FOR IMMEDIATE RELEASE
Investors challenge 18 oil and gas companies on climate change, hydraulic fracturing, and sustainability risks
Investors act on climate and energy challenges while Washington waits
Leading U.S. investors today announced they have filed shareholder resolutions with Exxon-Mobil, Chevron, Chesapeake Energy, ConocoPhillips and 14 other oil and gas companies, pressing them to disclose their plans for managing environmental and workplace challenges such as hydraulic fracturing, greenhouse gas emissions and worker safety.
“The common thread of these resolutions is stronger management focus on environmental and social challenges that will have real bottom line impacts,” said Mindy Lubber, director of the Investor Network on Climate Risk (INCR) and president of Ceres, which helps coordinate the filings. “These investors are telling companies they expect to see real progress on climate change, clean energy and other sustainability fronts, despite the policy paralysis in Washington.”
Most of the resolutions with oil & gas firms are associated with financial risks from hydraulic fracturing—called “fracking”— for natural gas.

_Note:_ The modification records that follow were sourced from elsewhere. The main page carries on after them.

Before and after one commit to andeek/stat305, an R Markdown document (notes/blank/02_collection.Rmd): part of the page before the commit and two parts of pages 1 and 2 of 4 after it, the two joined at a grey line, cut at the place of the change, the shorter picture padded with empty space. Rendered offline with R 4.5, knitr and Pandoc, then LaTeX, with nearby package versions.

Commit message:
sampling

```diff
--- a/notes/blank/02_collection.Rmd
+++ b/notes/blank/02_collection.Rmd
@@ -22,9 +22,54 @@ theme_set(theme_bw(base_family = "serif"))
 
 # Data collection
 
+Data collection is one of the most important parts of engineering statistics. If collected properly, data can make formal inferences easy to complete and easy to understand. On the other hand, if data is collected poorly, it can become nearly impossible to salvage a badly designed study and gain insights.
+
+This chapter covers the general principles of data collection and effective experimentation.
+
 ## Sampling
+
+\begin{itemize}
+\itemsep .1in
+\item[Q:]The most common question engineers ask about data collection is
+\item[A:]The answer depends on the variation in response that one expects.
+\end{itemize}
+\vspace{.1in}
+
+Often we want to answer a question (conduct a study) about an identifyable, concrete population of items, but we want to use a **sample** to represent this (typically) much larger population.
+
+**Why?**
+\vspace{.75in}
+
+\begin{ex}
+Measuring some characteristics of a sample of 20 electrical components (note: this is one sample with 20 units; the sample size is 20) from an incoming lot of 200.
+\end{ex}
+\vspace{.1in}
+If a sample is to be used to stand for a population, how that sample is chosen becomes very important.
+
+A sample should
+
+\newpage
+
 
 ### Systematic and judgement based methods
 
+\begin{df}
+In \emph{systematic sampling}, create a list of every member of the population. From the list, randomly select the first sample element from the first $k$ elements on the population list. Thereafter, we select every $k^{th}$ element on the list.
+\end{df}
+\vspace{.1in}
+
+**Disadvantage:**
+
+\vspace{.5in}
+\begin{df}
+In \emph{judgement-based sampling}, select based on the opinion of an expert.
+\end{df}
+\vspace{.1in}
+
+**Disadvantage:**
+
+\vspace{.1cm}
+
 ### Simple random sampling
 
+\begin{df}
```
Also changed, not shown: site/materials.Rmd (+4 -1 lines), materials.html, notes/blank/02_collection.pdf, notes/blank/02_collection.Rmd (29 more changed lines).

Resolutions filed with EOG Resources, Chevron, Penn Virginia, Anadarko Petroleum, Range Resources, Chesapeake Energy, Noble Energy, Ultra Petroleum, Exxon Mobil, and Stone Energy seek detailed financial accountings of how the companies are addressing the risks associated with community concerns, regulatory changes and drilling moratoriums.
“As community opposition and regulatory risks for fracking operations grow, investors are likewise concerned about how businesses are managing their exposure to these risks,” said Larisa Ruoff, Green Century Capital Management, which filed resolutions with Chesapeake Energy, Chevron, EOG Resources, Noble Energy and Ultra Petroleum, and coordinates efforts to press companies on fracking risks along with the Investor Environmental Health Network.
The resolutions come as public opposition to the controversial extraction technology continues to grow. They follow other resolutions filed in recent years that have achieved significant improvements in the homebuilding, electric power and other industries, as detailed in Proxy Power: Shareholder Successes on Climate, Energy & Sustainability.
“Shareholder resolutions that promote transparency and disclosure are potent weapons to ensure that companies are operating safely and in the long-term interest of investors,” said New York State Comptroller Thomas P. DiNapoli, whose office manages the $146.9 billion Common Retirement Fund. "Oil and gas companies that are held by the Common Retirement Fund must operate in a manner that promotes long-term sustainability, especially when dealing with natural gas, a critical part of our nation’s energy supply."
Other resolutions filed this year with oil & gas firms request that they:
- Set greenhouse gas reduction goals or report on climate change risks to the company (ConocoPhillips, Exxon-Mobil). The Exxon-Mobil resolution builds on similar a resolution filed last year that received 26.5% shareholder support. Companies that voluntarily disclose their greenhouse gas emissions and carbon reduction strategies have been found to have higher stock value, according to a recent study from the UC Davis Graduate School of Management.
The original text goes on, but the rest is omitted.